▶ _Problem requirements_
Nothing should be left out: output all of the entries exactly.

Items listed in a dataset

◇ ◇ ◇ ◇

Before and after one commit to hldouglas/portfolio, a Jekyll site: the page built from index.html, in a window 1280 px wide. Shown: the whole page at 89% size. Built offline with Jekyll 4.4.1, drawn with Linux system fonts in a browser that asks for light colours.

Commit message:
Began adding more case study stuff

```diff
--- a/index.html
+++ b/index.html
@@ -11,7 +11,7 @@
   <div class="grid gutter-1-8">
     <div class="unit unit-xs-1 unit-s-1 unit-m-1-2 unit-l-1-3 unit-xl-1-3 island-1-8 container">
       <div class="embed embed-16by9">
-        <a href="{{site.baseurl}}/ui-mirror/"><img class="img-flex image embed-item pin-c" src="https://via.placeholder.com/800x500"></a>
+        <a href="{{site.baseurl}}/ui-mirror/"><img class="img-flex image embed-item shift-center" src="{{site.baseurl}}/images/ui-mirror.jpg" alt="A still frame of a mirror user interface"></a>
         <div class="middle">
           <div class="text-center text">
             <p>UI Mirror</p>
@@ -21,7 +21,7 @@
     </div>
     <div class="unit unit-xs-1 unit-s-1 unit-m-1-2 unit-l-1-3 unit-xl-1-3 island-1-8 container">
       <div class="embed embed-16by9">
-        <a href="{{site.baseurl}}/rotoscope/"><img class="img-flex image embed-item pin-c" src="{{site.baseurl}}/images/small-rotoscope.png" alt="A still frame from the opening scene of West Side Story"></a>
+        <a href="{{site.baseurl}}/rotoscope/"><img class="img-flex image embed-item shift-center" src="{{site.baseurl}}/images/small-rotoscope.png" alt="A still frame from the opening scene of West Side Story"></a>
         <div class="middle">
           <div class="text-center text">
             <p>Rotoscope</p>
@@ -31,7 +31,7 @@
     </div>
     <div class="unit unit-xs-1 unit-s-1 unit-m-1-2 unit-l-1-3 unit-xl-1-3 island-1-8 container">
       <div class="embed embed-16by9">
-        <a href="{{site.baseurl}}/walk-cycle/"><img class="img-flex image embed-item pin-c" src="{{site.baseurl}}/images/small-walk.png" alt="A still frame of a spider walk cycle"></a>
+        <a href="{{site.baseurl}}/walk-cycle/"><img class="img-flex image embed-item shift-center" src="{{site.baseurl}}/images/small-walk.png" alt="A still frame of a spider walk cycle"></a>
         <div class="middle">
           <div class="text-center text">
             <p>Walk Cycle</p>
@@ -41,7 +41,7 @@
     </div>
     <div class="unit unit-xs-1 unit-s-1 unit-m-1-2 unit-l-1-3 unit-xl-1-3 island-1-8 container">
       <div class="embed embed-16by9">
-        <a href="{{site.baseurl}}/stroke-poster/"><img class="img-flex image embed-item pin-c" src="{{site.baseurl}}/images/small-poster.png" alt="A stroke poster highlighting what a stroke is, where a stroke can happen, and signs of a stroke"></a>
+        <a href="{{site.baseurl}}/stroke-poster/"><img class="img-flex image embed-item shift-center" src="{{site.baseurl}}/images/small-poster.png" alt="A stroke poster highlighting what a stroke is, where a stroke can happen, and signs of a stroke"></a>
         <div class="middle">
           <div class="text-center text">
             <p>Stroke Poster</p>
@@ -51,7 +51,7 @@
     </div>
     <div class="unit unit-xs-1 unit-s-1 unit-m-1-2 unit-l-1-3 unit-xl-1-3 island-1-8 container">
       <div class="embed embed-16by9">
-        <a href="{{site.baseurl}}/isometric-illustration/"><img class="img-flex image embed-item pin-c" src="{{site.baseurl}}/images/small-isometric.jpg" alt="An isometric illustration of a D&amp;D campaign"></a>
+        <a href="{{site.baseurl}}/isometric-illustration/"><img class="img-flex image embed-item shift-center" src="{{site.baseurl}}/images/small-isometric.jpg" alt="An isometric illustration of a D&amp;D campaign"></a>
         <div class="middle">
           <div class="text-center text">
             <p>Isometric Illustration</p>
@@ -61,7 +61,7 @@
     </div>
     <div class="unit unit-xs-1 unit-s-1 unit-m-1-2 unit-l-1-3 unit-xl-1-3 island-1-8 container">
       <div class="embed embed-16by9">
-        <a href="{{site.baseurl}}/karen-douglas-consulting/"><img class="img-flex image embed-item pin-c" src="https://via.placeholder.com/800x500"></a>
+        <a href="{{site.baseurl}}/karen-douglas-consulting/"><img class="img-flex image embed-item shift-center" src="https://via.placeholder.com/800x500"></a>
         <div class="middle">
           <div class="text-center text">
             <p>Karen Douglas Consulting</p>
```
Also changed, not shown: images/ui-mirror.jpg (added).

◇ ◇ ◇ ◇

▶ _Reply_
Before and after one commit to hldouglas/portfolio, a Jekyll site: the page built from index.html, in a window 1280 px wide. Shown: the whole page at 89% size. Built offline with Jekyll 4.4.1, drawn with Linux system fonts in a browser that asks for light colours.

Commit message:
Began adding more case study stuff

```diff
--- a/index.html
+++ b/index.html
@@ -11,7 +11,7 @@
   <div class="grid gutter-1-8">
     <div class="unit unit-xs-1 unit-s-1 unit-m-1-2 unit-l-1-3 unit-xl-1-3 island-1-8 container">
       <div class="embed embed-16by9">
-        <a href="{{site.baseurl}}/ui-mirror/"><img class="img-flex image embed-item pin-c" src="https://via.placeholder.com/800x500"></a>
+        <a href="{{site.baseurl}}/ui-mirror/"><img class="img-flex image embed-item shift-center" src="{{site.baseurl}}/images/ui-mirror.jpg" alt="A still frame of a mirror user interface"></a>
         <div class="middle">
           <div class="text-center text">
             <p>UI Mirror</p>
@@ -21,7 +21,7 @@
     </div>
     <div class="unit unit-xs-1 unit-s-1 unit-m-1-2 unit-l-1-3 unit-xl-1-3 island-1-8 container">
       <div class="embed embed-16by9">
-        <a href="{{site.baseurl}}/rotoscope/"><img class="img-flex image embed-item pin-c" src="{{site.baseurl}}/images/small-rotoscope.png" alt="A still frame from the opening scene of West Side Story"></a>
+        <a href="{{site.baseurl}}/rotoscope/"><img class="img-flex image embed-item shift-center" src="{{site.baseurl}}/images/small-rotoscope.png" alt="A still frame from the opening scene of West Side Story"></a>
         <div class="middle">
           <div class="text-center text">
             <p>Rotoscope</p>
@@ -31,7 +31,7 @@
     </div>
     <div class="unit unit-xs-1 unit-s-1 unit-m-1-2 unit-l-1-3 unit-xl-1-3 island-1-8 container">
       <div class="embed embed-16by9">
-        <a href="{{site.baseurl}}/walk-cycle/"><img class="img-flex image embed-item pin-c" src="{{site.baseurl}}/images/small-walk.png" alt="A still frame of a spider walk cycle"></a>
+        <a href="{{site.baseurl}}/walk-cycle/"><img class="img-flex image embed-item shift-center" src="{{site.baseurl}}/images/small-walk.png" alt="A still frame of a spider walk cycle"></a>
         <div class="middle">
           <div class="text-center text">
             <p>Walk Cycle</p>
@@ -41,7 +41,7 @@
     </div>
     <div class="unit unit-xs-1 unit-s-1 unit-m-1-2 unit-l-1-3 unit-xl-1-3 island-1-8 container">
       <div class="embed embed-16by9">
-        <a href="{{site.baseurl}}/stroke-poster/"><img class="img-flex image embed-item pin-c" src="{{site.baseurl}}/images/small-poster.png" alt="A stroke poster highlighting what a stroke is, where a stroke can happen, and signs of a stroke"></a>
+        <a href="{{site.baseurl}}/stroke-poster/"><img class="img-flex image embed-item shift-center" src="{{site.baseurl}}/images/small-poster.png" alt="A stroke poster highlighting what a stroke is, where a stroke can happen, and signs of a stroke"></a>
         <div class="middle">
           <div class="text-center text">
             <p>Stroke Poster</p>
@@ -51,7 +51,7 @@
     </div>
     <div class="unit unit-xs-1 unit-s-1 unit-m-1-2 unit-l-1-3 unit-xl-1-3 island-1-8 container">
       <div class="embed embed-16by9">
-        <a href="{{site.baseurl}}/isometric-illustration/"><img class="img-flex image embed-item pin-c" src="{{site.baseurl}}/images/small-isometric.jpg" alt="An isometric illustration of a D&amp;D campaign"></a>
+        <a href="{{site.baseurl}}/isometric-illustration/"><img class="img-flex image embed-item shift-center" src="{{site.baseurl}}/images/small-isometric.jpg" alt="An isometric illustration of a D&amp;D campaign"></a>
         <div class="middle">
           <div class="text-center text">
             <p>Isometric Illustration</p>
@@ -61,7 +61,7 @@
     </div>
     <div class="unit unit-xs-1 unit-s-1 unit-m-1-2 unit-l-1-3 unit-xl-1-3 island-1-8 container">
       <div class="embed embed-16by9">
-        <a href="{{site.baseurl}}/karen-douglas-consulting/"><img class="img-flex image embed-item pin-c" src="https://via.placeholder.com/800x500"></a>
+        <a href="{{site.baseurl}}/karen-douglas-consulting/"><img class="img-flex image embed-item shift-center" src="https://via.placeholder.com/800x500"></a>
         <div class="middle">
           <div class="text-center text">
             <p>Karen Douglas Consulting</p>
```
Also changed, not shown: images/ui-mirror.jpg (added).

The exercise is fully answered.